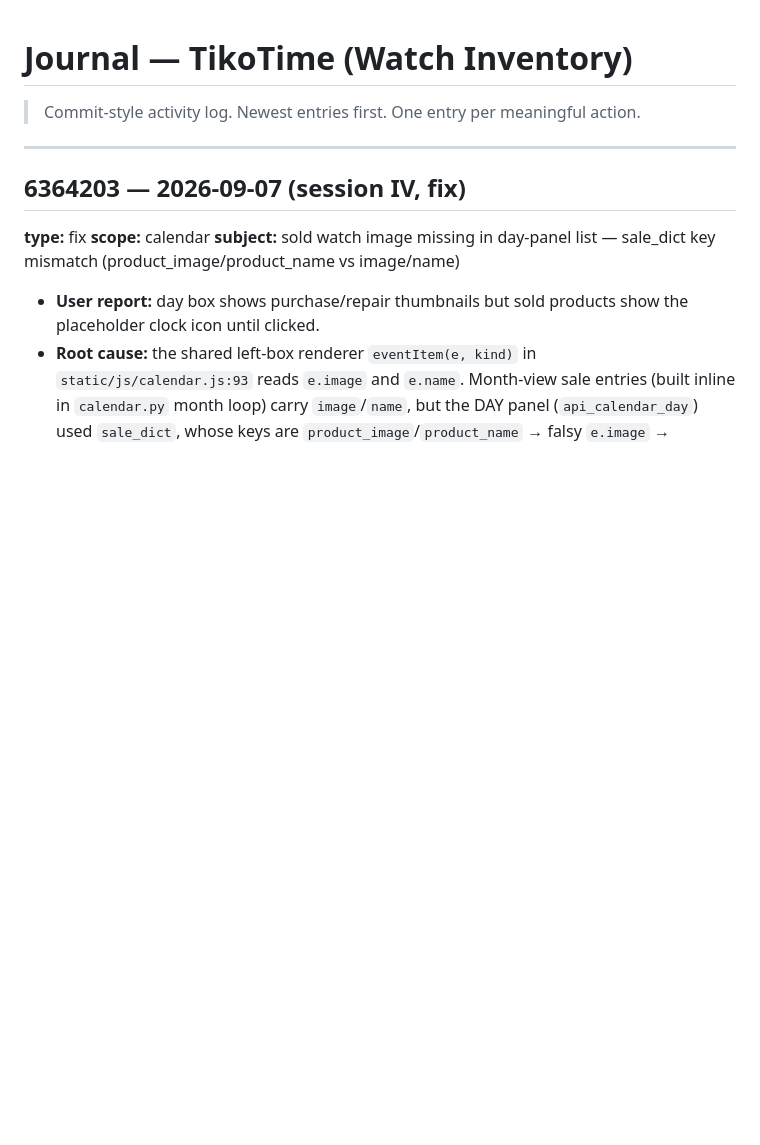
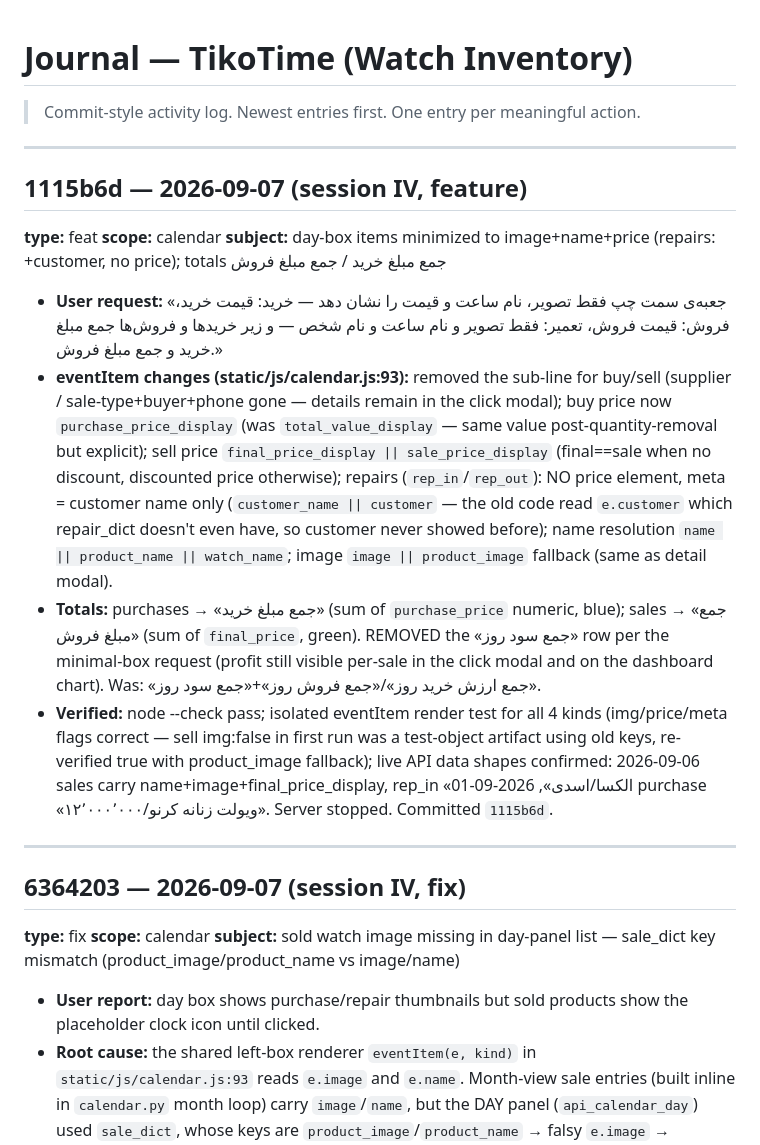
Before and after one commit to MetiiMz/Watch-Inventory, a Markdown page: .memory/JOURNAL.md, the part around the change. GitHub-like rendering; blank space fills up the shorter version.

Commit message:
docs(memory): calendar day-box minimal items 1115b6d

```diff
--- a/.memory/JOURNAL.md
+++ b/.memory/JOURNAL.md
@@ -3,6 +3,19 @@
 > Commit-style activity log. Newest entries first. One entry per meaningful action.
 
 ---
+## 1115b6d — 2026-09-07 (session IV, feature)
+**type:** feat
+**scope:** calendar
+**subject:** day-box items minimized to image+name+price (repairs: +customer, no price); totals جمع مبلغ خرید / جمع مبلغ فروش
+
+- **User request:** «جعبه‌ی سمت چپ فقط تصویر، نام ساعت و قیمت را نشان دهد — خرید: قیمت خرید، فروش: قیمت فروش، تعمیر: فقط تصویر و نام ساعت و نام شخص — و زیر خریدها و فروش‌ها جمع مبلغ خرید و جمع مبلغ فروش.»
+- **eventItem changes (static/js/calendar.js:93):** removed the sub-line for buy/sell (supplier / sale-type+buyer+phone gone — details remain in the click modal); buy price now `purchase_price_display` (was `total_value_display` — same value post-quantity-removal but explicit); sell price `final_price_display || sale_price_display` (final==sale when no discount, discounted price otherwise); repairs (`rep_in`/`rep_out`): NO price element, meta = customer name only (`customer_name || customer` — the old code read `e.customer` which repair_dict doesn't even have, so customer never showed before); name resolution `name || product_name || watch_name`; image `image || product_image` fallback (same as detail modal).
+- **Totals:** purchases → «جمع مبلغ خرید» (sum of `purchase_price` numeric, blue); sales → «جمع مبلغ فروش» (sum of `final_price`, green). REMOVED the «جمع سود روز» row per the minimal-box request (profit still visible per-sale in the click modal and on the dashboard chart). Was: «جمع ارزش خرید روز»/«جمع فروش روز»+«جمع سود روز».
+- **Verified:** node --check pass; isolated eventItem render test for all 4 kinds (img/price/meta flags correct — sell img:false in first run was a test-object artifact using old keys, re-verified true with product_image fallback); live API data shapes confirmed: 2026-09-06 sales carry name+image+final_price_display, rep_in «الکسا/اسدی», 2026-09-01 purchase «ویولت زنانه کرنو/۱۲٬۰۰۰٬۰۰۰». Server stopped. Committed `1115b6d`.
+
+---
+
+
 ## 6364203 — 2026-09-07 (session IV, fix)
 **type:** fix
 **scope:** calendar
```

Aim of the exercise
All of the data is to be reproduced exactly, with the pictures left out.

Response
Before and after one commit to MetiiMz/Watch-Inventory, a Markdown page: .memory/JOURNAL.md, the part around the change. GitHub-like rendering; blank space fills up the shorter version.

Commit message:
docs(memory): calendar day-box minimal items 1115b6d

```diff
--- a/.memory/JOURNAL.md
+++ b/.memory/JOURNAL.md
@@ -3,6 +3,19 @@
 > Commit-style activity log. Newest entries first. One entry per meaningful action.
 
 ---
+## 1115b6d — 2026-09-07 (session IV, feature)
+**type:** feat
+**scope:** calendar
+**subject:** day-box items minimized to image+name+price (repairs: +customer, no price); totals جمع مبلغ خرید / جمع مبلغ فروش
+
+- **User request:** «جعبه‌ی سمت چپ فقط تصویر، نام ساعت و قیمت را نشان دهد — خرید: قیمت خرید، فروش: قیمت فروش، تعمیر: فقط تصویر و نام ساعت و نام شخص — و زیر خریدها و فروش‌ها جمع مبلغ خرید و جمع مبلغ فروش.»
+- **eventItem changes (static/js/calendar.js:93):** removed the sub-line for buy/sell (supplier / sale-type+buyer+phone gone — details remain in the click modal); buy price now `purchase_price_display` (was `total_value_display` — same value post-quantity-removal but explicit); sell price `final_price_display || sale_price_display` (final==sale when no discount, discounted price otherwise); repairs (`rep_in`/`rep_out`): NO price element, meta = customer name only (`customer_name || customer` — the old code read `e.customer` which repair_dict doesn't even have, so customer never showed before); name resolution `name || product_name || watch_name`; image `image || product_image` fallback (same as detail modal).
+- **Totals:** purchases → «جمع مبلغ خرید» (sum of `purchase_price` numeric, blue); sales → «جمع مبلغ فروش» (sum of `final_price`, green). REMOVED the «جمع سود روز» row per the minimal-box request (profit still visible per-sale in the click modal and on the dashboard chart). Was: «جمع ارزش خرید روز»/«جمع فروش روز»+«جمع سود روز».
+- **Verified:** node --check pass; isolated eventItem render test for all 4 kinds (img/price/meta flags correct — sell img:false in first run was a test-object artifact using old keys, re-verified true with product_image fallback); live API data shapes confirmed: 2026-09-06 sales carry name+image+final_price_display, rep_in «الکسا/اسدی», 2026-09-01 purchase «ویولت زنانه کرنو/۱۲٬۰۰۰٬۰۰۰». Server stopped. Committed `1115b6d`.
+
+---
+
+
 ## 6364203 — 2026-09-07 (session IV, fix)
 **type:** fix
 **scope:** calendar
```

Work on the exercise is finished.